PROBLEM:
State the number of lines in the records beneath that hold the word "format", and add nothing.

(Stored entries)
■ ■ ■ ■
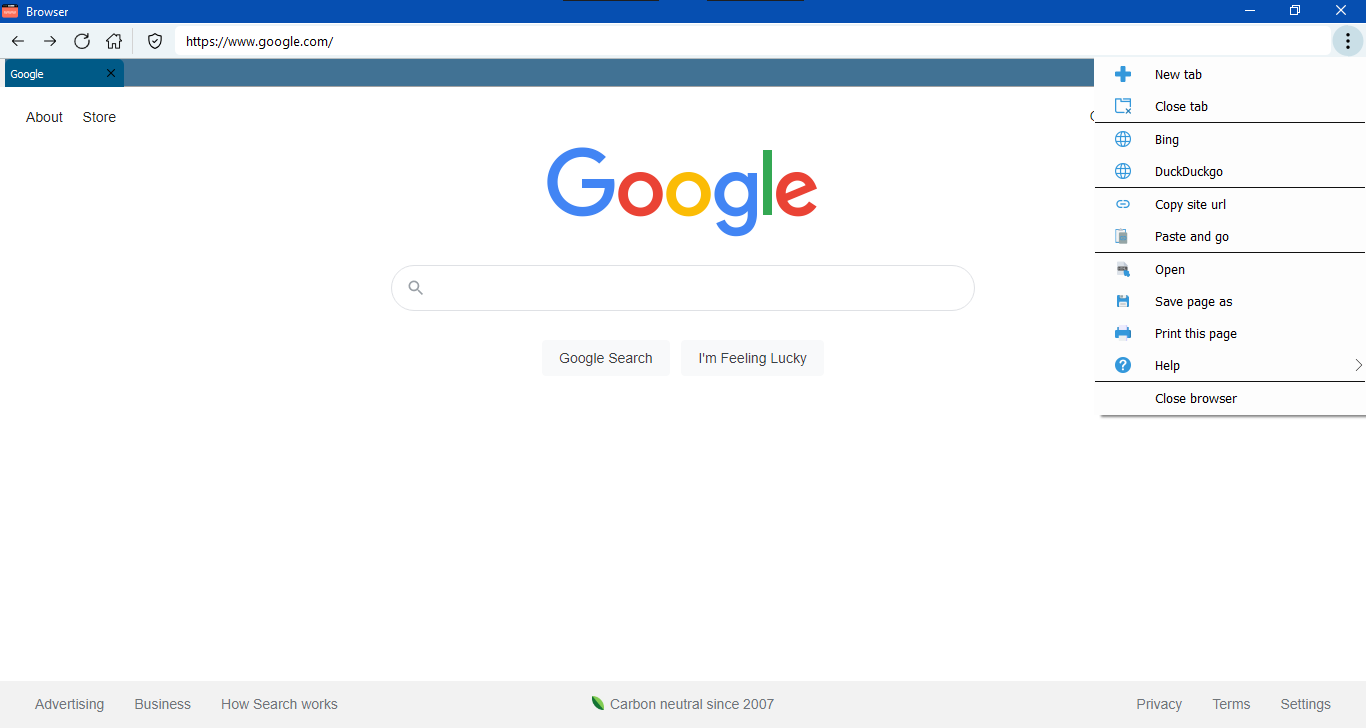
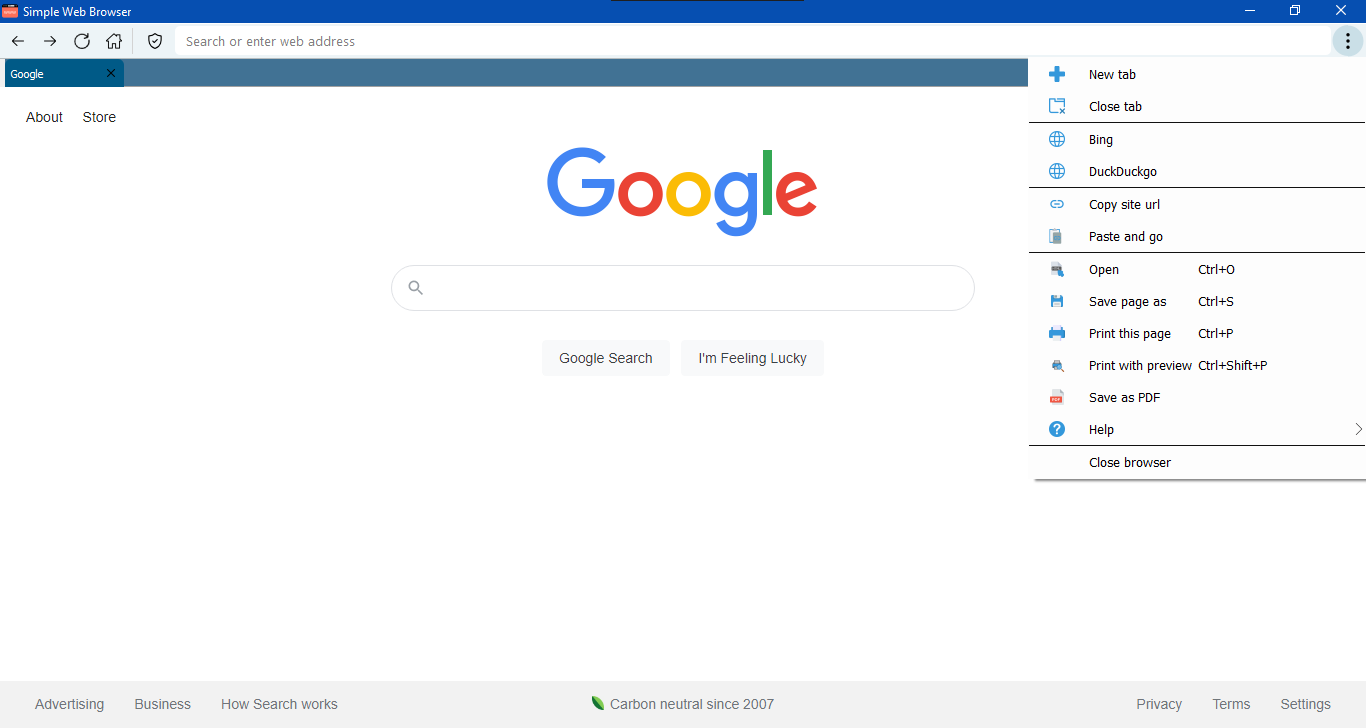
Added print with preview and print functionality

diff --git a/main.py b/main.py
@@ -103,22 +103,25 @@ class PrintHandler(QObject):
             nonlocal result
             result = success
             loop.quit()
+
+        # progressbar to show loading
         progressbar = QProgressDialog(self.m_page.view())
         progressbar.findChild(QProgressBar).setTextVisible(False)
-        progressbar.setLabelText("Wait please...")
+        progressbar.setLabelText("Please wait...")
         progressbar.setRange(0, 0)
         progressbar.show()
         progressbar.canceled.connect(loop.quit)
         self.m_page.print(printer, printPreview)
         loop.exec_()
         progressbar.close()
+
         if not result:
             painter = QPainter()
             if painter.begin(printer):
                 font = painter.font()
                 font.setPixelSize(20)
                 painter.setFont(font)
-                painter.drawText(QPointF(10, 25), "Could not generate print preview.")
+                painter.drawText(QPointF(10, 25), "We could not generate print preview.")
                 painter.end()
 
 
@@ -471,16 +474,17 @@ class mainWindow(QMainWindow):
         context_menu.addSeparator()
 
 
-
         # Close browser
         CloseBrowser = QAction("Close browser", self)
         CloseBrowser.triggered.connect(lambda: sys.exit())
         context_menu.addAction(CloseBrowser)
 
+        """ 
+        Set menu for the button
+        ContextMenuButton.add
+        Add the context menu to the navbar
+        """
 
-        # Set menu for the button
-        # ContextMenuButton.add
-        # Add the context menu to the navbar
         self.navbar.addWidget(ContextMenuButton)
         
         # Stuffs to see at starup
@@ -498,7 +502,6 @@ class mainWindow(QMainWindow):
         # Set minimum size
         self.setMinimumWidth(400)
     
-
 
 
     """Instead of managing 2 slots associated with the progress and completion of loading,
@@ -603,13 +606,13 @@ class mainWindow(QMainWindow):
             parent=self,
             caption="Save Page As", 
             directory="", 
-            filter="Hypertext Markup Language (*.htm *.html);;Webpage, complete (*.htm *.html);;All files (*.*)"
+            filter="Webpage, complete (*.htm *.html);;Hypertext Markup Language (*.htm *.html);;All files (*.*)",
         )
         try:
             if filter == "Hypertext Markup Language (*.htm *.html)":
                 self.tabs.currentWidget().page().save(filepath, format=QWebEngineDownloadItem.MimeHtmlSaveFormat)
                 
-            elif filter == "Webpage, Complete (*.htm *.html)":
+            elif filter == "Webpage, complete (*.htm *.html)":
                 self.tabs.currentWidget().page().save(filepath, format=QWebEngineDownloadItem.CompleteHtmlSaveFormat)
 
         except:
@@ -617,15 +620,21 @@ class mainWindow(QMainWindow):
 
     # Print handler
     def print_this_page(self):
-        handler_print = PrintHandler()
-        handler_print.setPage(self.tabs.currentWidget().page())
+        try:
+            handler_print = PrintHandler()
+            handler_print.setPage(self.tabs.currentWidget().page())
+            handler_print.print()
+        
+        except:
+            self.showErrorDlg()
 
     
 
     # Print page with preview
     def PrintWithPreview(self):
-        pass
-
+        handler = PrintHandler()
+        handler.setPage(self.tabs.currentWidget().page())
+        handler.printPreview()
 
     # Save as pdf
     def save_as_pdf(self):
@@ -791,7 +800,6 @@ class mainWindow(QMainWindow):
         # else browser will go to anything the user has been written
         else:
             url = in_url
-
         
         self.tabs.currentWidget().load(QUrl.fromUserInput(url))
■ ■ ■ ■
TASK OUTPUT:
2